The Government’s localist credentials are much debated. The rhetoric of the early days is perhaps not as strong as it once was but there are many big achievements that can be pointed to in the areas of planning, education and housing. However, some ministers and departments have not found it easy to hand over real power and responsibility to local communities and councillors representing them.

Unfortunately, the conventional view across much of Whitehall is that local authorities act as a brake on economic growth thus making councils an easy target when departmental budgets come to be handed out. The implementation of Greg Clark’s City Deals and the tentative experiments with Community Budgets are notable exceptions and mark a change in this attitude but much more still needs to be done.

Local government has largely responded well to the challenge to rebalancing the economy and playing a role in driving down the deficit. I would though now urge that the Chancellor uses his Budget on 20th March and the Spending Review on 26th June to entrust councils around the country to help address the big tests facing the country. As well as boosting the economy, the Chancellor’s influence could be put to great use in helping achieve effective public service reform more swiftly across Whitehall that again would deliver efficiencies and save taxpayers’ cash.

There are six things that Chancellor should do in his Budget:

  • Incentivise innovation in public services: Only by working together can public services tackle high levels of dependency in some of our communities that continue to threaten the nation’s economic competitiveness. However, new innovative approaches bring with them risks that mean under the current incentive structures it is simply not rational for local government to innovate and to invest time and resources in addressing problems where the costs are attributable to another council or public service.
  • Share and share alike: Many of the costs that come with more integrated public services involve the complexities of data sharing. In 2008 Westminster City Council invested in a project to better co-ordinate information amongst council departments, police, schools, NHS and others to achieve exceptional results in tackling anti-social behaviour and supporting troubled families to turn their lives around and in saving cash – this was the model for the now national troubled families work but could be replicated in other areas.
  • Accept Lord Heseltine’s central recommendation for a single funding pot: devolving more resources will allow LEPs to flourish, deliver on ambitious sub-regional economic strategies while breaking down obstructive Whitehall silos. More modestly, simply allowing local authorities to plan effectively with four to five year budget settlements would encourage long-termism and make ‘invest to save’ projects more realistic.
  • Be bold on Community Budgets: The four whole place community budget pilots have put an enormous amount of time and effort into finding radical solutions to entrenched problems. Introducing local funding and new freedoms around offender management, getting people into work, housing reform and by integrating health and adult social care could save up to £5 billion per annum.
  • Reinvigorate local authority house building: If the Coalition adopted similar local government accounting rules to other countries and remove caps on councils borrowing against the Housing Revenue Account, tens of thousands of new homes could be built and many jobs created. It is entirely sensible instead to rely on existing safeguards to curb council borrowing. If the government turn down that proposal they could look at creating a marketplace for trading headroom within the overall cap levels to maximise the number of new homes being built and better match investment need with capacity. This could help build around 10,000 new affordable homes without incurring more debt.
  • Bolster and expand City Deals: 28 cities and surrounding areas have already or are in the process of negotiating City Deals with government around devolving functions and additional powers. These should go further, not just in number but also in their reach to include a wider range of public services in their core packages focusing not just on jobs and growth but also on reducing dependency and other major social problems.
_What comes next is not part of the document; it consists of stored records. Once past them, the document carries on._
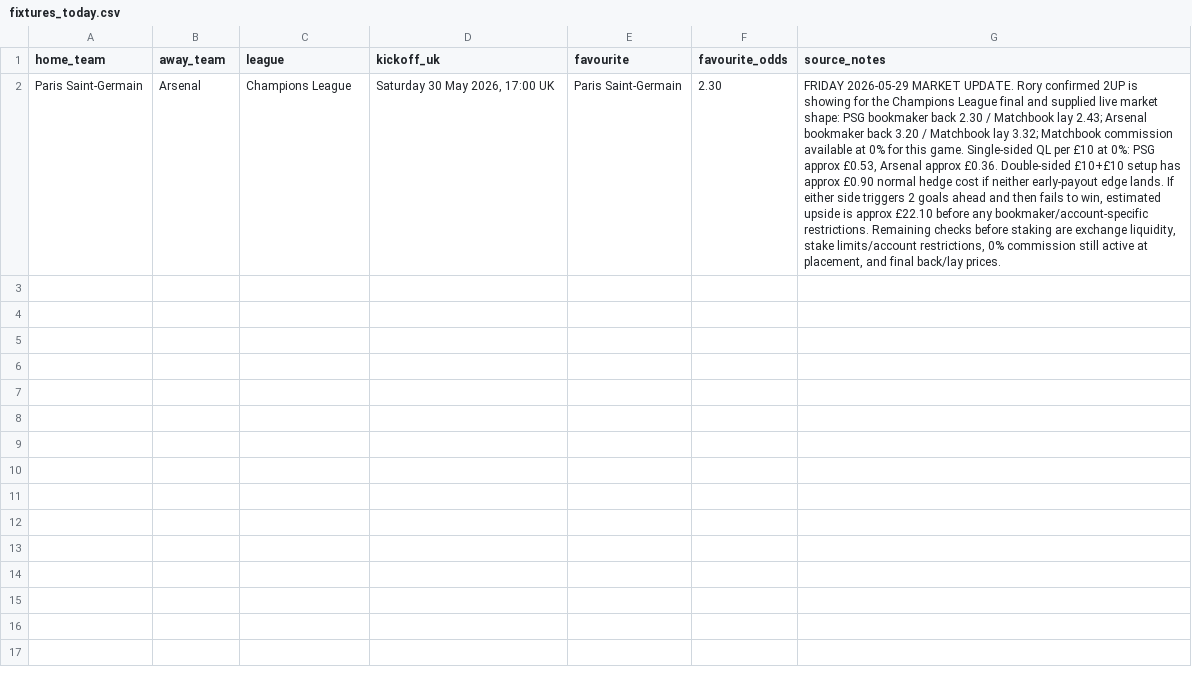
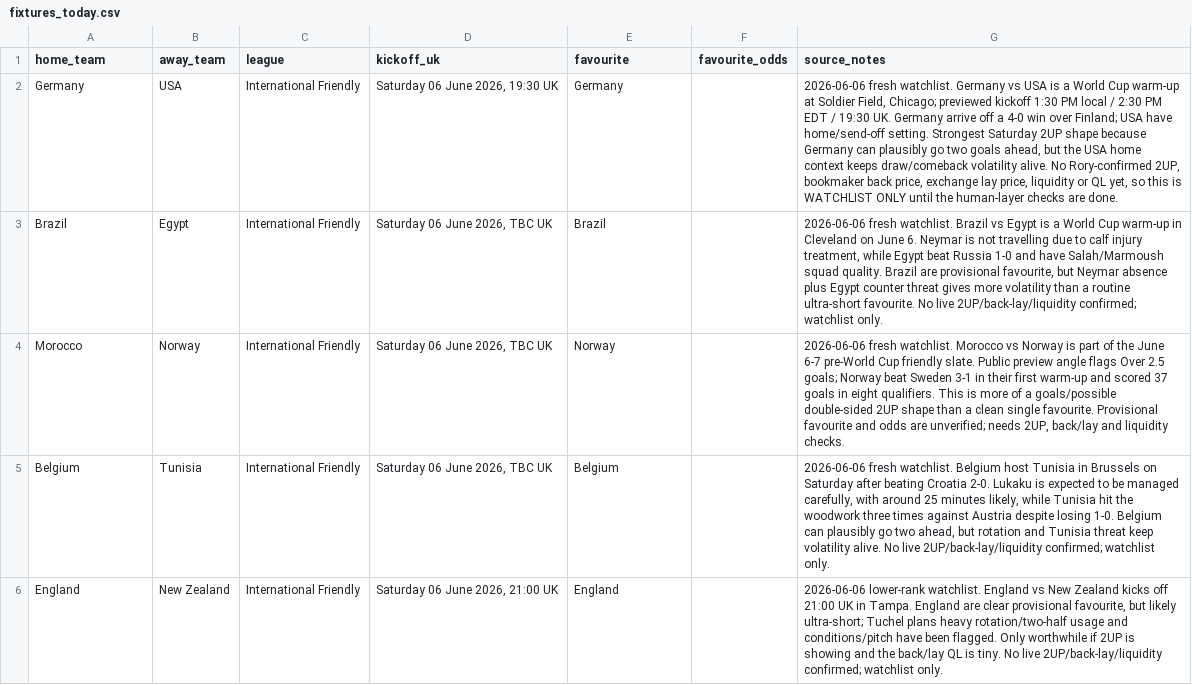
Before and after one commit to rcampbell30/2updaily, a CSV file: fixtures_today.csv, drawn as a sheet; removed rows and columns are numbered as before the commit, all else as after; the diff names each change by its address in the sheet, - before the commit and + after, or states it on an @@ line.

Commit message:
Seed fixtures today for 2026-06-06

```diff
--- a/fixtures_today.csv
+++ b/fixtures_today.csv
-row 2: Paris Saint-Germain | Arsenal | Champions League | Saturday 30 May 2026, 17:00 UK | Paris Saint-Germain | 2.30 | FRIDAY 2026-05-29 MARKET UPDATE. Rory confirmed 2UP is showing for the Champions League final and supplied live market shape: PSG bookmaker back 2.30 / Matchbook lay 2.43; Arsenal bookmaker back 3.20 / Matchbook lay 3.32; Matchbook commission available at 0% for this game. Single-sided QL per £10 at 0%: PSG approx £0.53, Arsenal approx £0.36. Double-sided £10+£10 setup has approx £0.90 normal hedge cost if neither early-payout edge lands. If either side triggers 2 goals ahead and then fails to win, estimated upside is approx £22.10 before any bookmaker/account-specific restrictions. Remaining checks before staking are exchange liquidity, stake limits/account restrictions, 0% commission still active at placement, and final back/lay prices.
+row 2: Germany | USA | International Friendly | Saturday 06 June 2026, 19:30 UK | Germany |  | 2026-06-06 fresh watchlist. Germany vs USA is a World Cup warm-up at Soldier Field, Chicago; previewed kickoff 1:30 PM local / 2:30 PM EDT / 19:30 UK. Germany arrive off a 4-0 win over Finland; USA have home/send-off setting. Strongest Saturday 2UP shape because Germany can plausibly go two goals ahead, but the USA home context keeps draw/comeback volatility alive. No Rory-confirmed 2UP, bookmaker back price, exchange lay price, liquidity or QL yet, so this is WATCHLIST ONLY until the human-layer checks are done.
+row 3: Brazil | Egypt | International Friendly | Saturday 06 June 2026, TBC UK | Brazil |  | 2026-06-06 fresh watchlist. Brazil vs Egypt is a World Cup warm-up in Cleveland on June 6. Neymar is not travelling due to calf injury treatment, while Egypt beat Russia 1-0 and have Salah/Marmoush squad quality. Brazil are provisional favourite, but Neymar absence plus Egypt counter threat gives more volatility than a routine ultra-short favourite. No live 2UP/back-lay/liquidity confirmed; watchlist only.
+row 4: Morocco | Norway | International Friendly | Saturday 06 June 2026, TBC UK | Norway |  | 2026-06-06 fresh watchlist. Morocco vs Norway is part of the June 6-7 pre-World Cup friendly slate. Public preview angle flags Over 2.5 goals; Norway beat Sweden 3-1 in their first warm-up and scored 37 goals in eight qualifiers. This is more of a goals/possible double-sided 2UP shape than a clean single favourite. Provisional favourite and odds are unverified; needs 2UP, back/lay and liquidity checks.
+row 5: Belgium | Tunisia | International Friendly | Saturday 06 June 2026, TBC UK | Belgium |  | 2026-06-06 fresh watchlist. Belgium host Tunisia in Brussels on Saturday after beating Croatia 2-0. Lukaku is expected to be managed carefully, with around 25 minutes likely, while Tunisia hit the woodwork three times against Austria despite losing 1-0. Belgium can plausibly go two ahead, but rotation and Tunisia threat keep volatility alive. No live 2UP/back-lay/liquidity confirmed; watchlist only.
+row 6: England | New Zealand | International Friendly | Saturday 06 June 2026, 21:00 UK | England |  | 2026-06-06 lower-rank watchlist. England vs New Zealand kicks off 21:00 UK in Tampa. England are clear provisional favourite, but likely ultra-short; Tuchel plans heavy rotation/two-half usage and conditions/pitch have been flagged. Only worthwhile if 2UP is showing and the back/lay QL is tiny. No live 2UP/back-lay/liquidity confirmed; watchlist only.
```
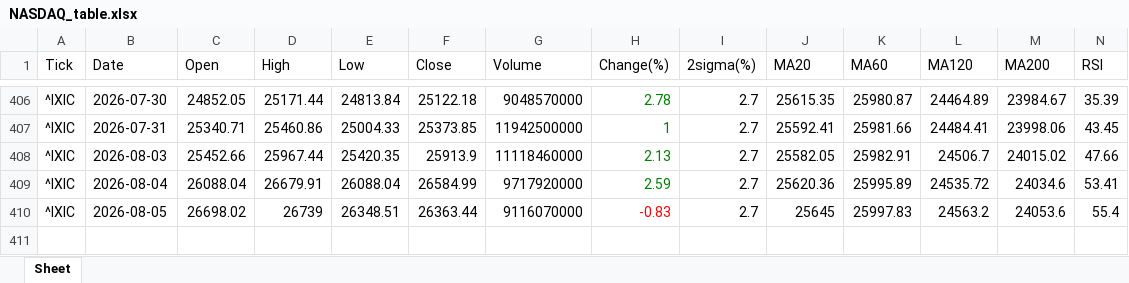
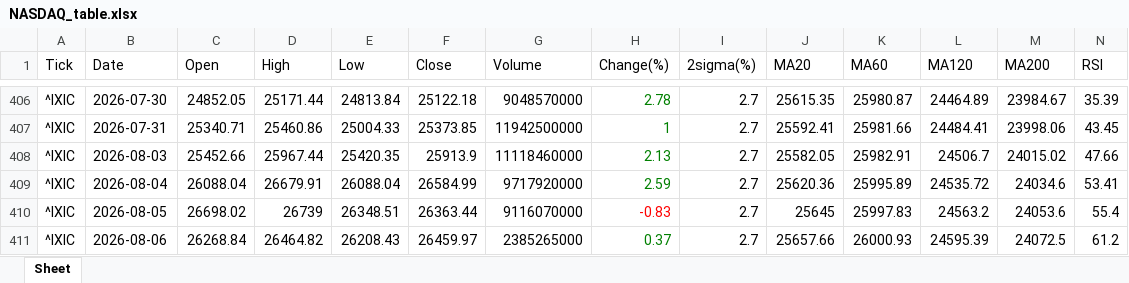
Before and after one commit to jangjb1204-sys/my-python-bot, an Excel workbook: US_stock/NASDAQ_table.xlsx, sheet Sheet, drawn as a sheet; only a part is shown, gaps mark what is left out; values as stored, in another font and other column widths than the file's, no borders; rows hold the shown columns only; the diff names each change by its address in the sheet, - before the commit and + after, or states it on an @@ line.

```diff
--- a/US_stock/NASDAQ_table.xlsx (sheet Sheet)
+++ b/US_stock/NASDAQ_table.xlsx (sheet Sheet)
+row 411: ^IXIC | 2026-08-06 | 26268.84 | 26464.82 | 26208.43 | 26459.97 | 2385265000 | 0.37 | 2.7 | 25657.66 | 26000.93 | 24595.39 | 24072.5 | 61.2
```
Also changed, not shown: US_stock/GOLD_table.xlsx, US_stock/QLD_table.xlsx, 41 other files.
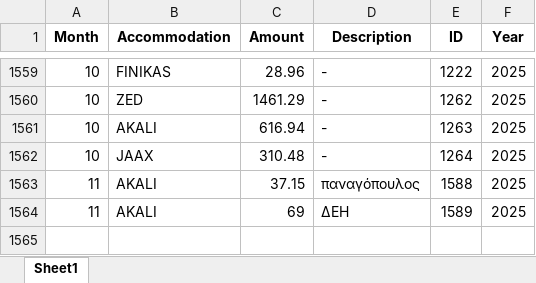
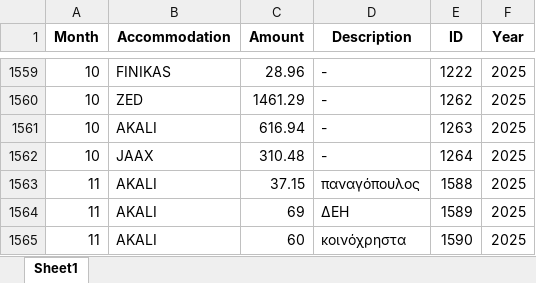
Before and after one commit to tasoszaf/AIRSTAY, an Excel workbook: expenses.xlsx, sheet Sheet1, drawn as a sheet; only a part is shown, gaps mark what is left out; values as stored, in another font and other column widths than the file's, no borders; the diff names each change by its address in the sheet, - before the commit and + after, or states it on an @@ line.

Commit message:
Update expenses.xlsx from Streamlit (2025-12-04)

```diff
--- a/expenses.xlsx (sheet Sheet1)
+++ b/expenses.xlsx (sheet Sheet1)
+row 1565: 11 | AKALI | 60 | κοινόχρηστα | 1590 | 2025
```
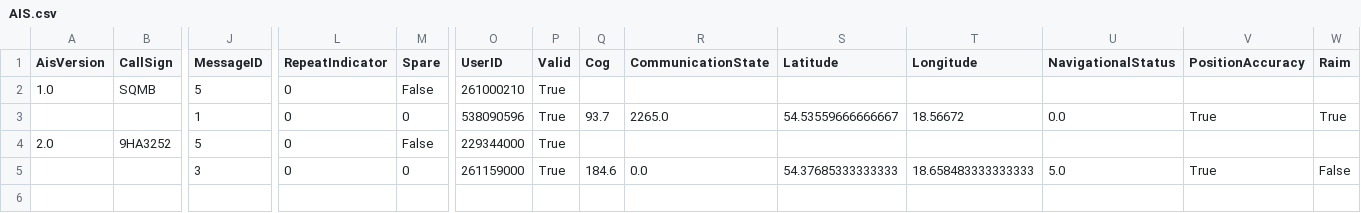
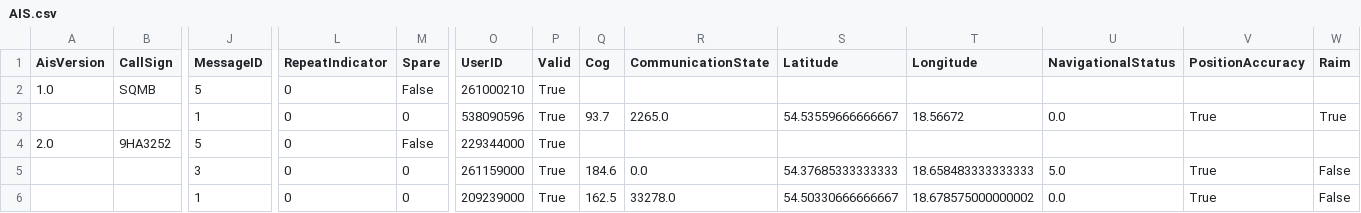
Before and after one commit to KamilSukiennik/wspolrzedne, a CSV file: AIS.csv, drawn as a sheet; only a part is shown, gaps mark what is left out; rows hold the shown columns only; the diff names each change by its address in the sheet, - before the commit and + after, or states it on an @@ line.

Commit message:
Aktualizacja pliku AIS.csv

```diff
--- a/AIS.csv
+++ b/AIS.csv
+row 6:  |  | 1 | 0 | 0 | 209239000 | True | 162.5 | 33278.0 | 54.50330666666667 | 18.678575000000002 | 0.0 | True | False
```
The Chancellor need not open his cheque book to make this happen. Much relies, instead on trusting and empowering councils and the communities they serve, offering them the right incentives to work across local authority boundaries and with others public services to deliver real change.

The experiences of the first two years working with Tri-borough colleagues in Kensington & Chelsea and Hammersmith and Fulham show that substantial savings are achievable and that problems that would otherwise have been impossible to tackle alone can be dealt with efficiently by working in partnership. And there are numerous examples of this type of work going on across the country.

Given the state of the party’s opinion poll ratings and with elections this year for 27 county councils and eight unitaries and next year for most local authorities, there is a possibility that by the time the Chancellor delivers the 2014 Budget his allies in local government may be greatly reduced in number.

The result of the general election in 2015 depends largely on the government’s success in addressing the huge economic and social challenges of our day. It may take a great leap of faith but Mr Osborne could well be surprised how much we in local government can do to give both the economy and the party’s electoral hopes a shot in the arm. Now is the time to trust Conservative local government to deliver.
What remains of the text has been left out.